Danshen is native to China and Japan, and has been found to prevent crystal formation in fruit flies. To investigate its clinical effect, researchers analysed patient databases from the Taiwan National Institute of Health.
The study included 8,568 patients who were orally prescribed with Danshen powder after their initial diagnosis, and 56,502 patients who did not use Danshen.
The researchers observed that the incidence of further surgical treatment in Danshen users was lower than that of non-Danshen users, with the incidence rate standing at 1.07% in 1,000 person-years, and 3.14% in 1,000 person-years respectively.
When stratifying by sex, the incidence of calculus surgical treatment in Danshen users was 0.69% in 1,000 person-years and 1.58% in 1,000 person-years for women and men respectively.
This was also lower than that of the non-Danshen users, which was 2.45% in 1,000 person-years and 4.07% in 1,000 person-years for women and men respectively.

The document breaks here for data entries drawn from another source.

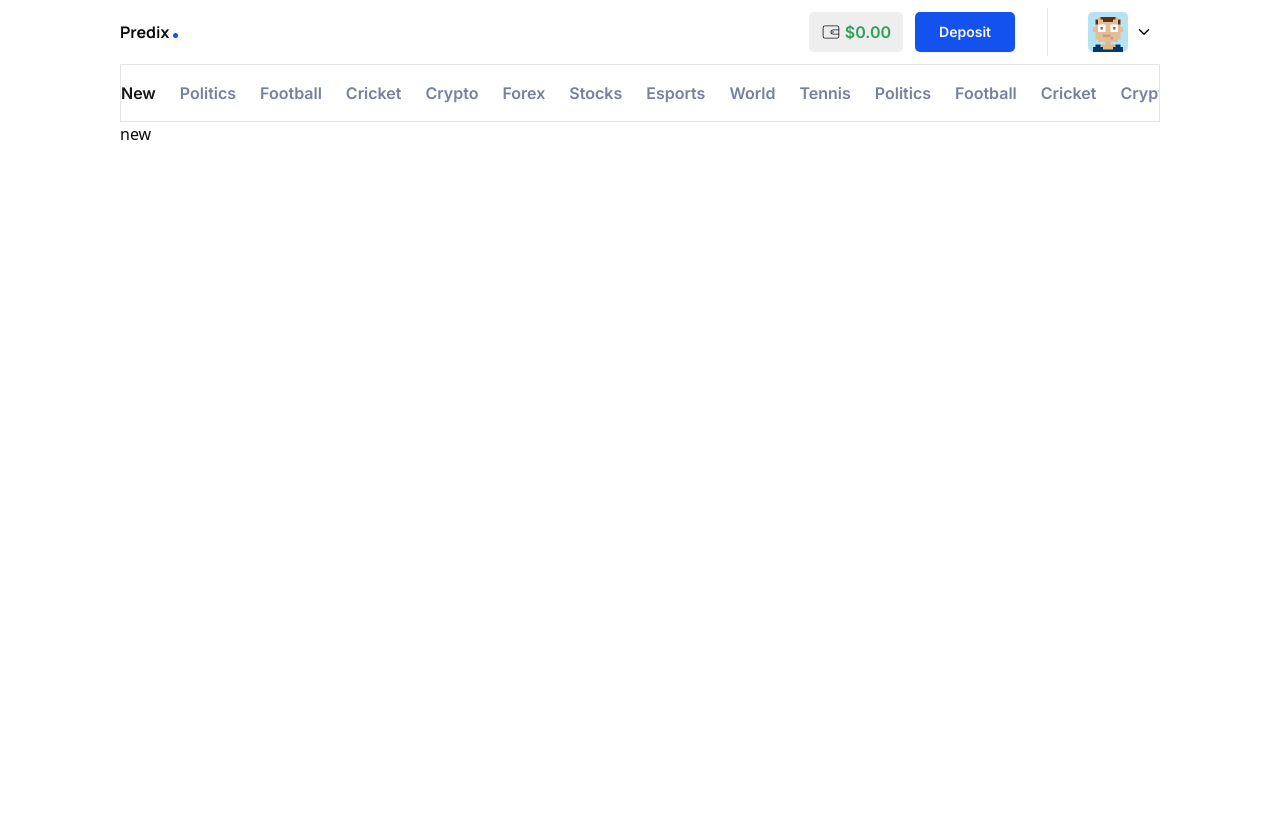
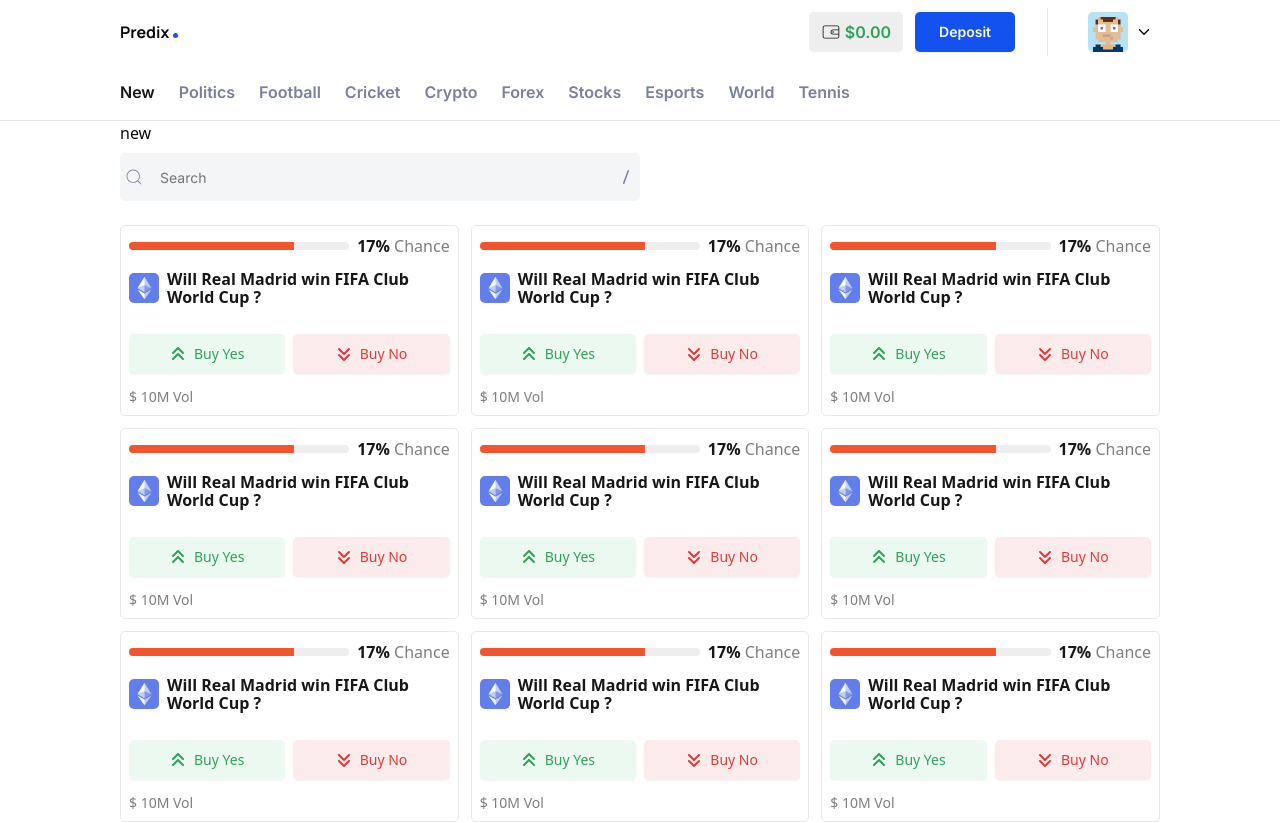
Before and after one commit to YuvBhatt-YB/Predix, a React (Vite) app in the folder frontend/: page /home in a window 1280 px wide. Shown: the top 823 px of the page. Before the commit the page ends 800 px from the top, so only its background shows below. Built offline with nearby package versions, Linux system fonts and the light colour scheme; what tailwindcss-animated would draw is missing.

Commit message:
Added New Components in Home

```diff
--- a/frontend/package.json
+++ b/frontend/package.json
@@ -14,6 +14,7 @@
     "@radix-ui/react-dropdown-menu": "^2.1.15",
     "@radix-ui/react-label": "^2.1.7",
     "@radix-ui/react-navigation-menu": "^1.2.13",
+    "@radix-ui/react-progress": "^1.1.7",
     "@radix-ui/react-slot": "^1.2.3",
     "@tailwindcss/vite": "^4.1.11",
     "class-variance-authority": "^0.7.1",
--- a/frontend/src/components/Home/ContentPage.jsx
+++ b/frontend/src/components/Home/ContentPage.jsx
@@ -1,12 +1,39 @@
 import React from 'react'
 import { Outlet } from 'react-router-dom'
+import Search from './ContentPage/Search'
+import MarketModal from './ContentPage/MarketModal'
 
 const ContentPage = ({activeTab}) => {
   return (
-    <div>
-      <h1>{activeTab}</h1>
+    <div >
+      <div className="max-width mx-auto px-2 lg:px-0">
+        {activeTab}
+        <div className="w-full">
+          <Search />
+        </div>
+        <div className="  w-full grid md:grid-cols-2 lg:grid-cols-3 gap-3 py-4">
+          <MarketModal />
+          <MarketModal />
+          <MarketModal />
+          <MarketModal />
+          <MarketModal />
+          <MarketModal />
+          <MarketModal />
+          <MarketModal />
+          <MarketModal />
+          <MarketModal />
+          <MarketModal />
+          <MarketModal />
+          <MarketModal />
+          <MarketModal />
+          <MarketModal />
+          <MarketModal />
+          <MarketModal />
+          <MarketModal />
+        </div>
+      </div>
     </div>
-  )
+  );
 }
 
 export default ContentPage
--- /dev/null
+++ b/frontend/src/components/Home/ContentPage/MarketModal.jsx
@@ -0,0 +1,31 @@
+import React, { useState } from 'react'
+import { Button } from "@/components/ui/button"
+import { Progress } from "@/components/ui/progress"
+import { FaAnglesUp,FaAnglesDown } from "react-icons/fa6";
+import eth from "../../../assets/eth.webp"
+const MarketModal = () => {
+    const [progress,setProgress] = useState(75)
+  return (
+    <div className=" border-1 font-secondar p-2 rounded-small border-borderPrimary bg-white">
+      <div className=' flex flex-col gap-3'>
+        <div className='flex items-center gap-2'>
+            <Progress value={progress} className="flex-1 bg-light [&>div]:bg-progress"  />
+            <p className=' text-textGray'><span className='text-primary font-semibold'>17%</span> Chance</p>
+        </div>
+        <div className=' flex gap-2 items-center'>
+          <img src={eth} alt="" srcset="" className='w-[30px] h-[30px] rounded-small' />
+          <a href="" className=' font-semibold text-primary hover:underline hover:underline-offset-2 hover:decoration-2 leading-4.5'>Will Real Madrid win FIFA Club World Cup ?</a>
+        </div>
+        <div className=' w-full flex gap-2 mt-4'>
+            <Button size="lg" className="flex-1/2 text-darkGreen bg-lightGreen rounded-small hover:bg-darkGreen hover:text-white transition duration-200 ease-in-out cursor-pointer"><FaAnglesUp /> Buy Yes</Button>
+            <Button size="lg" className="flex-1/2 text-darkRed bg-lightRed rounded-small hover:bg-darkRed hover:text-white transition duration-200 ease-in-out cursor-pointer"><FaAnglesDown /> Buy No</Button>
+        </div>
+        <div>
+            <p className=' text-small text-textGray'>$ 10M Vol</p>
+        </div>
+      </div>
+    </div>
+  );
+}
+
+export default MarketModal
--- /dev/null
+++ b/frontend/src/components/Home/ContentPage/Search.jsx
@@ -0,0 +1,15 @@
+import React from 'react'
+import { Input } from "@/components/ui/input"
+import { CiSearch } from "react-icons/ci";
+import { HiMiniSlash } from "react-icons/hi2";
+const Search = () => {
+  return (
+    <div className='flex items-center w-full md:w-1/2 px-1 gap-1 bg-search text-secondaryGray font-secondary rounded-small my-2 '>
+        <p className='text-xl'><CiSearch /></p>
+        <Input type="text" placeholder="Search" className="text-primary shadow-none border-none rounded-none focus:border-none focus:outline-none focus-visible:ring-0 focus-visible:ring-offset-0 md:py-6" />
+        <p className='text-xl'><HiMiniSlash /></p>
+    </div>
+  )
+}
+
+export default Search
--- a/frontend/src/components/Home/Menu.jsx
+++ b/frontend/src/components/Home/Menu.jsx
@@ -11,25 +11,28 @@
   {title:"Stocks",tab:"stocks"},
   {title:"Esports",tab:"esports"},
   {title:"World",tab:"world"},
-  {title:"Tennis",tab:"tennis"},
-  {title:"Politics",tab:"politics"},
-  {title:"Football",tab:"football"},
-  {title:"Cricket",tab:"cricket"},
-  {title:"Crypto",tab:"crypto"},
-  {title:"Forex",tab:"forex"},
-  {title:"Stocks",tab:"stocks"},
-  {title:"Esports",tab:"esports"},
-  {title:"World",tab:"world"},
   {title:"Tennis",tab:"tennis"}
 ]
 const Menu = ({setActiveTab,activeTab}) => {
   return (
-    <div className="border-1 py-4 flex gap-6 font-secondary overflow-x-auto px-2 md:px-0 no-scrollBar">
-      {components.map((component,index)=>(
-        <button key={index} className={` font-semibold  hover:text-primary cursor-pointer ${activeTab === component.tab ? "text-primary":"text-secondaryGray"}`} onClick={()=>setActiveTab(component.tab)}>
-          <p>{component.title}</p>
-        </button>
-      ))}
+    <div className='border-b-1 '>
+      <div className=" max-width mx-auto w-full font-secondary overflow-x-auto  no-scrollBar whitespace-nowrap touch-auto scroll-smooth">
+        <div className="inline-flex min-w-max gap-6 px-2 py-4 lg:px-0">
+          {components.map((component, index) => (
+            <button
+              key={index}
+              className={` font-semibold  hover:text-primary cursor-pointer ${
+                activeTab === component.tab
+                  ? "text-primary"
+                  : "text-secondaryGray"
+              }`}
+              onClick={() => setActiveTab(component.tab)}
+            >
+              <p>{component.title}</p>
+            </button>
+          ))}
+        </div>
+      </div>
     </div>
   );
 }
--- a/frontend/src/components/Home/Modal1.jsx
+++ /dev/null
@@ -1,11 +0,0 @@
-import React from 'react'
-
-const Modal1 = () => {
-  return (
-    <div>
-      <h1>This is Politics Modal 1</h1>
-    </div>
-  )
-}
-
-export default Modal1
--- a/frontend/src/components/Home/Navbar.jsx
+++ b/frontend/src/components/Home/Navbar.jsx
@@ -4,24 +4,37 @@
 import ProfileButton from './Navbar/ProfileButton';
 const Navbar = () => {
   return (
-    <div className=' flex items-center justify-between px-2 lg:px-0 py-2'>
-      <p className=' font-main font-bold'>Predix <span className='inline-block w-[5px] h-[5px] bg-primaryBlue rounded-full'></span></p>
-      <div className='flex gap-8  items-center font-secondary'>
-        <div className='hidden md:flex gap-3 items-center '>
-          <div className='  px-3 py-2 flex items-center justify-center gap-1 rounded-small font-semibold bg-light'>
-            <p className='text-primary text-xl'><CiWallet /></p>
-            <p className=' text-darkGreen'>$0.00</p>
+    <div>
+      <div className=' max-width mx-auto'>
+        <div className=" flex items-center justify-between px-2 lg:px-0 py-2">
+          <p className=" font-main font-bold">
+            Predix{" "}
+            <span className="inline-block w-[5px] h-[5px] bg-primaryBlue rounded-full"></span>
+          </p>
+          <div className="flex gap-8  items-center font-secondary">
+            <div className="hidden md:flex gap-3 items-center ">
+              <div className="  px-3 py-2 flex items-center justify-center gap-1 rounded-small font-semibold bg-light">
+                <p className="text-primary text-xl">
+                  <CiWallet />
+                </p>
+                <p className=" text-darkGreen">$0.00</p>
+              </div>
+              <Button
+                size="lg"
+                className="rounded-small font-semibold bg-primaryBlue hover:bg-secondaryBlue"
+              >
+                Deposit
+              </Button>
+            </div>
+            <div className=" hidden self-stretch w-px bg-borderPrimary md:block"></div>
+            <div>
+              <ProfileButton />
+            </div>
           </div>
-          <Button size="lg" className="rounded-small font-semibold bg-primaryBlue hover:bg-secondaryBlue">Deposit</Button>
-        </div>
-        <div className=' hidden self-stretch w-px bg-borderPrimary md:block'>
-        </div>
-        <div>
-          <ProfileButton />
         </div>
       </div>
     </div>
-  )
+  );
 }
 
 export default Navbar
--- a/frontend/src/components/Home/Politics.jsx
+++ /dev/null
@@ -1,14 +0,0 @@
-import React from 'react'
-import { Link, Outlet } from 'react-router-dom'
-
-const Politics = () => {
-  return (
-    <div>
-      <h1>This is Politis Page</h1>
-      <Link to="/home/politics/modal1">This is Politics Component 1</Link>
-      <Outlet />
-    </div>
-  )
-}
-
-export default Politics
--- /dev/null
+++ b/frontend/src/components/ui/progress.jsx
@@ -0,0 +1,27 @@
+import * as React from "react"
+import * as ProgressPrimitive from "@radix-ui/react-progress"
+
+import { cn } from "@/lib/utils"
+
+function Progress({
+  className,
+  value,
+  ...props
+}) {
+  return (
+    <ProgressPrimitive.Root
+      data-slot="progress"
+      className={cn(
+        "bg-primary/20 relative h-2 w-full overflow-hidden rounded-full",
+        className
+      )}
+      {...props}>
+      <ProgressPrimitive.Indicator
+        data-slot="progress-indicator"
+        className="bg-primary h-full w-full flex-1 transition-all"
+        style={{ transform: `translateX(-${100 - (value || 0)}%)` }} />
+    </ProgressPrimitive.Root>
+  );
+}
+
+export { Progress }
--- a/frontend/src/index.css
+++ b/frontend/src/index.css
@@ -34,15 +34,22 @@
   --text-esm:12px;
   --color-borderGray:#D1D1D2;
   --color-light:#EEEEEE;
+  --color-search:#F4F5F6;
+  --color-progress:#F2542D;
+  --color-snow:#F0F0F0;
 }
 
 @layer components {
   .max-width{
     max-width: 1040px;
   }
-  .no-scrollBar{
-    scrollbar-width: 0;
+  .no-scrollBar::-webkit-scrollbar{
+    display:none;
   }
+  .no-scrollBar {
+  -ms-overflow-style: none;
+  scrollbar-width: none;
+}
 }
 
 @theme inline {
--- a/frontend/src/pages/Home.jsx
+++ b/frontend/src/pages/Home.jsx
@@ -7,9 +7,11 @@
 const Home = () => {
   const [activeTab,setActiveTab] = useState("new")
   return (
-    <div className=' w-full max-width mx-auto'>
-      <Navbar />
-      <Menu setActiveTab={setActiveTab} activeTab={activeTab}/>
+    <div>
+      <div className=' w-full bg-white sticky top-0 z-50'>
+        <Navbar />
+        <Menu setActiveTab={setActiveTab} activeTab={activeTab}/>
+      </div>
       <ContentPage activeTab={activeTab} />
     </div>
   )
```
Also changed, not shown: 1 other file (tests, documents, lock files or other folders).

The effect was consistent in both sexes and among all age groups.
"We observed that Danshen significantly reduced the subsequent surgical treatment after the first stone episode,” the researchers wrote.
"Danshen may prove to be clinically effective for those having stone disease and seeking a measure to prevent further surgical treatment," they added.
Urolithiasis has an annual incidence of 1% to 5% in Asia. In Taiwan, the occurrence rate is higher than the whole of Asia, with the annual incidence standing at 6.4%.
The disorder is associated with numerous chronic diseases, including obesity, metabolic syndrome, diabetes, hypertension, chronic kidney disease, and coronary artery disease. This correlation is most likely the result of a common pathophysiological mechanism.
Furthermore, urolithiasis has a high reccurrence rate, with over half of patients suffering a re-occurrence five years after their first treatment. The researchers thus noted that "the prevention of stone recurrence is an important issue".
Tendency to increase bleeding?
Due to its anti-platelet effect, the researchers noted that Danshen may increase patients' bleeding tendency. However, after studying the possibility bleeding problems caused by Danshen, they reported that it was unlikely to cause haemorrhage.
"We did not find any incidence involving haemorrhage or any transfusion event in this cohort. This result suggests that long-term use of Danshen may prove to be safe, without any bleeding disorder."
Currently, Danshen is used to treat blood stasis, cardiovascular diseases, hypertension, and ischaemic stroke, due to its ability to promote blood circulation.
Source: Evidence-Based Complementary and Alternative Medicine
"Treatment of Urolithiasis with Medicinal Plant Salvia miltiorrhiza: A Nationwide Cohort Study"
Authors: Chen WC, et al.